Quantitative Valuation of Ecosystem Services Provided by Oyster Reefs in Mobile Bay, Alabama
Type of DegreePhD Dissertation
DepartmentFisheries and Allied Aquacultures
Restriction TypeAuburn University Users
MetadataShow full item record

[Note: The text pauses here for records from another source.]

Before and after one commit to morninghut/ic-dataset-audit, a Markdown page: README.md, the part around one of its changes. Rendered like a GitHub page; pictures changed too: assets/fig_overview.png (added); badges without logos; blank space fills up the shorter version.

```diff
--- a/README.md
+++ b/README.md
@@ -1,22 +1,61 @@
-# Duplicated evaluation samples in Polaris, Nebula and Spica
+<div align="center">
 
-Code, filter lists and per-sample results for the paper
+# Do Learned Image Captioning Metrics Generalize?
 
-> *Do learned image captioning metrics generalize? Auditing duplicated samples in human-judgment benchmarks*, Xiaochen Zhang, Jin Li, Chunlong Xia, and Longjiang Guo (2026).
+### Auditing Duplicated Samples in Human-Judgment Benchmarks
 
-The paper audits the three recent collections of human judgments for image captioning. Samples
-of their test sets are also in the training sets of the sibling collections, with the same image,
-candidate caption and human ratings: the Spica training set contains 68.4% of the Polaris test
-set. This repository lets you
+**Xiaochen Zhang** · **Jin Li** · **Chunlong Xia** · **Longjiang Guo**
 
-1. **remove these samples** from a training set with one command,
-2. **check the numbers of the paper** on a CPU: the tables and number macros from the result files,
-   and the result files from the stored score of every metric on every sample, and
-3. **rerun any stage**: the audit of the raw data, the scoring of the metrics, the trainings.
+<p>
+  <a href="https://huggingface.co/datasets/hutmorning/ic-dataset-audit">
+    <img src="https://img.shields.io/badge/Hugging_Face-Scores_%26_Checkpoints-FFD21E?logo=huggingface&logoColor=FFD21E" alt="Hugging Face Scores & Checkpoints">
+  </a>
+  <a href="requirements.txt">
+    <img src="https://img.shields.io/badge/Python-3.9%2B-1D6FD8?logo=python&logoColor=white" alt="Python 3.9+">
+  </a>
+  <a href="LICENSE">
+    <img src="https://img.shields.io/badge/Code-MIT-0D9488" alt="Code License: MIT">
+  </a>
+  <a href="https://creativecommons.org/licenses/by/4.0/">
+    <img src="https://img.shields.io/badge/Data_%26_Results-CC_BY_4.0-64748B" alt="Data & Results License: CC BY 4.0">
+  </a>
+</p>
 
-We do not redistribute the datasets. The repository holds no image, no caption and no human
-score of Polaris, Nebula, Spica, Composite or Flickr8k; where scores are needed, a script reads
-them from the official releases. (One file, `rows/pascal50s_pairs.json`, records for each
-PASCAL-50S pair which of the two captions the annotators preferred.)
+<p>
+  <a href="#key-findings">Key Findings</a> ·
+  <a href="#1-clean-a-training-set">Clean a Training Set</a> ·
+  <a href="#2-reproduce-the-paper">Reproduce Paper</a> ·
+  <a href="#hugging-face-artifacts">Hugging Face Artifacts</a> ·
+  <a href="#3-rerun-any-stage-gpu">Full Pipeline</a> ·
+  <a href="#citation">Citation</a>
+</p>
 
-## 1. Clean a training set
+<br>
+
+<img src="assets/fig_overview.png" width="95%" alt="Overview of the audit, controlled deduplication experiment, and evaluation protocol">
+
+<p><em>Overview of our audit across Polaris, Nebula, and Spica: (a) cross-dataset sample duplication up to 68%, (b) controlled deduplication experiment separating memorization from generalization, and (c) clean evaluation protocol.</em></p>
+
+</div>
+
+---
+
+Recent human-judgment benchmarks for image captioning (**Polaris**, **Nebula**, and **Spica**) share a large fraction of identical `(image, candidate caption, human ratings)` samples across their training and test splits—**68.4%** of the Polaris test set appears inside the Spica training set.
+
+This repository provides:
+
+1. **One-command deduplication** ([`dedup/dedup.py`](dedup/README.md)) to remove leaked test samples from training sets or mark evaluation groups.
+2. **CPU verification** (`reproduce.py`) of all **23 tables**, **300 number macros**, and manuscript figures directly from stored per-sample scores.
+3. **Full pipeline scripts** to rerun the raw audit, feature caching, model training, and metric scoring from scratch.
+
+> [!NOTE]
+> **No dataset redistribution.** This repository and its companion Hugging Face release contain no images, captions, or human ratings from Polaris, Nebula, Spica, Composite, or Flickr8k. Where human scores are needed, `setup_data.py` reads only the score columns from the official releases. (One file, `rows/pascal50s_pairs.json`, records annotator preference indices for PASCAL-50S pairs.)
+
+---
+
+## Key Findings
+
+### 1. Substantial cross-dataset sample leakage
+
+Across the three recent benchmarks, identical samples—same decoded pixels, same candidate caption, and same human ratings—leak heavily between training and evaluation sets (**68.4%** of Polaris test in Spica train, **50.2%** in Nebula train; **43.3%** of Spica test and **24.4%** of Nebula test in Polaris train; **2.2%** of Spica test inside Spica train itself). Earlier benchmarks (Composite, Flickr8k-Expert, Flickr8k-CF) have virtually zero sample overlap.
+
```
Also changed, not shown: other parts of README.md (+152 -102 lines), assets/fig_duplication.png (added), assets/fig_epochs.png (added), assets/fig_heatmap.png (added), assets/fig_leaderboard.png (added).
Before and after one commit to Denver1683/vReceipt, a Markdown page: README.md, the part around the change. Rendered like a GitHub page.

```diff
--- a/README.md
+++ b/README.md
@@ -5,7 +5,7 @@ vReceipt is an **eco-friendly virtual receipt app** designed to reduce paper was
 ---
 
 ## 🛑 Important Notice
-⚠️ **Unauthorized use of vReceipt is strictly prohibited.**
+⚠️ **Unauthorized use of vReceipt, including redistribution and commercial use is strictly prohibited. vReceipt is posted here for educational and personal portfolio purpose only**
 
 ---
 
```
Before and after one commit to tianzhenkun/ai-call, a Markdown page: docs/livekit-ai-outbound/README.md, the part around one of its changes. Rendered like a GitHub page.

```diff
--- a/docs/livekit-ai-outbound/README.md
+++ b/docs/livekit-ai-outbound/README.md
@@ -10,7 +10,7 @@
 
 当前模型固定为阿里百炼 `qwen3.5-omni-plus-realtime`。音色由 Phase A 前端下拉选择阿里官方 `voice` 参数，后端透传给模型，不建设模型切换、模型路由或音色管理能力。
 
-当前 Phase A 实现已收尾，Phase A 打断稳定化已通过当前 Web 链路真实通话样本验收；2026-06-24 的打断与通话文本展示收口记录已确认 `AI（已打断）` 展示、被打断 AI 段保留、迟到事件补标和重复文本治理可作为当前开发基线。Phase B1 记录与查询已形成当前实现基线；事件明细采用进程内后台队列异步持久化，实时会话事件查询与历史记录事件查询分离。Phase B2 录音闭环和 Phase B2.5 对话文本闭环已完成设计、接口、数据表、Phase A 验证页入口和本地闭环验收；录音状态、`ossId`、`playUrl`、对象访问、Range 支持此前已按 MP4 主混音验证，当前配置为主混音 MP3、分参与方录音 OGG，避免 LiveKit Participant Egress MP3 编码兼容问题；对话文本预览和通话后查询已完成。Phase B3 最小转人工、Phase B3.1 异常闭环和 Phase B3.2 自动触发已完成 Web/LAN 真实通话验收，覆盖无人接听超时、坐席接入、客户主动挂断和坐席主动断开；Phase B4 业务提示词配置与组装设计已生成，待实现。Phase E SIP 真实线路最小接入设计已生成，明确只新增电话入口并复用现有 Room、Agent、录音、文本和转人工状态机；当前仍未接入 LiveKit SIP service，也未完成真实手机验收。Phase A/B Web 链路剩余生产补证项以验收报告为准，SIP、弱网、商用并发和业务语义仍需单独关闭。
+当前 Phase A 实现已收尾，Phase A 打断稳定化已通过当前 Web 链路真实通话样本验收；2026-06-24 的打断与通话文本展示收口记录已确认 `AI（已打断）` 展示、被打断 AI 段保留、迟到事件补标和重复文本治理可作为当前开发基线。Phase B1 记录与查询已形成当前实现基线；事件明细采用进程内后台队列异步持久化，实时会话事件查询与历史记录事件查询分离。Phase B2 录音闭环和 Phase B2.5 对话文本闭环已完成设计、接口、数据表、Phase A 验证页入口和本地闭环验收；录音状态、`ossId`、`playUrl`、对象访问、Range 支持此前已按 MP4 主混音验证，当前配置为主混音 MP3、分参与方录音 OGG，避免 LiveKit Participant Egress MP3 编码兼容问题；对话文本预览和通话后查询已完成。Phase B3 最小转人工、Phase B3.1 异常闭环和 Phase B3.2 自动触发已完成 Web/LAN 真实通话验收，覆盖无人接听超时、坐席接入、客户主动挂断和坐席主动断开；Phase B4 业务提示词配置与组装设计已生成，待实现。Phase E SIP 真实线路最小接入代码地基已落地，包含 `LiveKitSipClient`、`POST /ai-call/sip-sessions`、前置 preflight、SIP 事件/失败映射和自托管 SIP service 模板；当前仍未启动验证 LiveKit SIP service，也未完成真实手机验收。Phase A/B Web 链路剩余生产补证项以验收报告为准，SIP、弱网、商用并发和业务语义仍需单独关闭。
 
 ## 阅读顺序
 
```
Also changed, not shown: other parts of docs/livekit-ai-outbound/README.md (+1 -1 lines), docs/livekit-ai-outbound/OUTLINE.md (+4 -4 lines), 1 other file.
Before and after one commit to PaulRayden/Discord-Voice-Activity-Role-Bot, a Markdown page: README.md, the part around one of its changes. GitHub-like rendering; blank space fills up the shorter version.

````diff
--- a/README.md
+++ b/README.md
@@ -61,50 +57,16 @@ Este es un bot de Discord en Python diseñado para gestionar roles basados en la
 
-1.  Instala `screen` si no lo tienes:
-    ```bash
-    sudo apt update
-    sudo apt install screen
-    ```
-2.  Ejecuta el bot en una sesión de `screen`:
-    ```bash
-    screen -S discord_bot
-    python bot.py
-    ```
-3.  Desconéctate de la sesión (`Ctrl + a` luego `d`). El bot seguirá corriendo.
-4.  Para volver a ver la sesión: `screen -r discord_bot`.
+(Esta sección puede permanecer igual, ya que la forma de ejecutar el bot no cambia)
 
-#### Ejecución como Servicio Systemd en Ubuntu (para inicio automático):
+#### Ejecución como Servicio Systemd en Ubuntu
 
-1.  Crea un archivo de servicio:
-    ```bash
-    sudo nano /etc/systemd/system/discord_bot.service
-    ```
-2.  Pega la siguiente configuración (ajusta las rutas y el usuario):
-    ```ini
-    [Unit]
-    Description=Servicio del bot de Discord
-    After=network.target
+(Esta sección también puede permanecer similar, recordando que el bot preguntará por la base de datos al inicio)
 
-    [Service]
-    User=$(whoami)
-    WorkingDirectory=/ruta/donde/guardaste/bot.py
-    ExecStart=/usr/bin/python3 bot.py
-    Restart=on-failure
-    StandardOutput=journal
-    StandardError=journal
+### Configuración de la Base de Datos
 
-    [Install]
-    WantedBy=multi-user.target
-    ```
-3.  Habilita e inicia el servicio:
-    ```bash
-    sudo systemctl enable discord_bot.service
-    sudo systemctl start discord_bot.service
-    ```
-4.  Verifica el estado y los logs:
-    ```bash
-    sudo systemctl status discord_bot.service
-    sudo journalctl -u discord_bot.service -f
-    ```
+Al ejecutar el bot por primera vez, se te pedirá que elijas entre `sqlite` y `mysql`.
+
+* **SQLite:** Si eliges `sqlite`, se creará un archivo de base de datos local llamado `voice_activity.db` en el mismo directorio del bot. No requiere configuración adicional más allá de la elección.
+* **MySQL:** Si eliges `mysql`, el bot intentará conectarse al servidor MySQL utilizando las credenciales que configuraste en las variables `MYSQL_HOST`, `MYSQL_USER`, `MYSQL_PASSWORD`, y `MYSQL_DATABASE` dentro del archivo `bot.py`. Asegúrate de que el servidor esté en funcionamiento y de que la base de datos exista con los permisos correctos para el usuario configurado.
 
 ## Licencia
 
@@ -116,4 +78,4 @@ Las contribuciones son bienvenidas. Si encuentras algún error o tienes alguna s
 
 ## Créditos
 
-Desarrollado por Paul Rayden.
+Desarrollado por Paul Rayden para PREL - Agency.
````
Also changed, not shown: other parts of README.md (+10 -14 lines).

Oyster reef services have been acknowledged for their ecosystem services, but globally oyster reefs are at risk due to rapid anthropogenic and natural changes. Conservation decisions for these important habitats often require cost-benefit analysis to evaluate trade-offs associated with various restoration strategies. Evaluating economic values of ecosystem services is desirable to for this purpose. The objectives of this dissertation were to estimate: 1) The value (in dollars) of fish and crustacean production enhancement associated with current oyster reefs in Mobile Bay, Alabama; 2) The nitrogen removal services provided by these oyster reefs, and; 3) The consequences of increasing the oyster (Crassostrea virginica) harvest size limit on provision of ecosystem services by oyster reefs in Mobile Bay, Alabama. This study estimated that when compared to unstructured habitats, oyster reefs in Mobile Bay resulted in enhancement of 354.09±182.62 (mean±1sd) g m-2 yr-1 of fish and crustaceans. The production attributed to commercial and recreational landings was 64.55±68.55 g m-2 yr-1 and 105.80±63.63 g m-2 yr-1, respectively. The economic benefit estimated for the 1,045 ha of oyster reefs in the bay was $267,000 - $739,000 yr-1 from commercial landings and $3.7 - $12.3 million yr-1 from recreational fishing. In addition, the oyster reefs also were estimated to remove 26,666±2,919 kg N yr -1 through denitrification, the burial of biodeposits into sediments, and via oyster harvest, comprising an additional $106,397±11,646 yr-1 in economic benefit. Results from a model that evaluated oyster growth indicated that a proposed change to an 89mm harvest size limit would lower harvest production from 46% to 72% compared to the 76mm size limit. The economic benefit from nitrogen removal services associated with changing the harvest regulation was very small ($8,127 yr-1) compared to the loss of oyster production ($308,000 - $482,000) due to estimated high natural mortality associated with poor water quality for oysters Results (e.g., fish enhancement, nitrogen removal benefits) can be used by decision makers or the public to estimate the economic return of oyster habitat restoration investment in Alabama. Oysterrowth models did not support increasing harvest size limit to 89mm but fishery managers could monitor oyster mortality in the bay to reduce uncertainty related to proposed changes in harvest size limit in the future.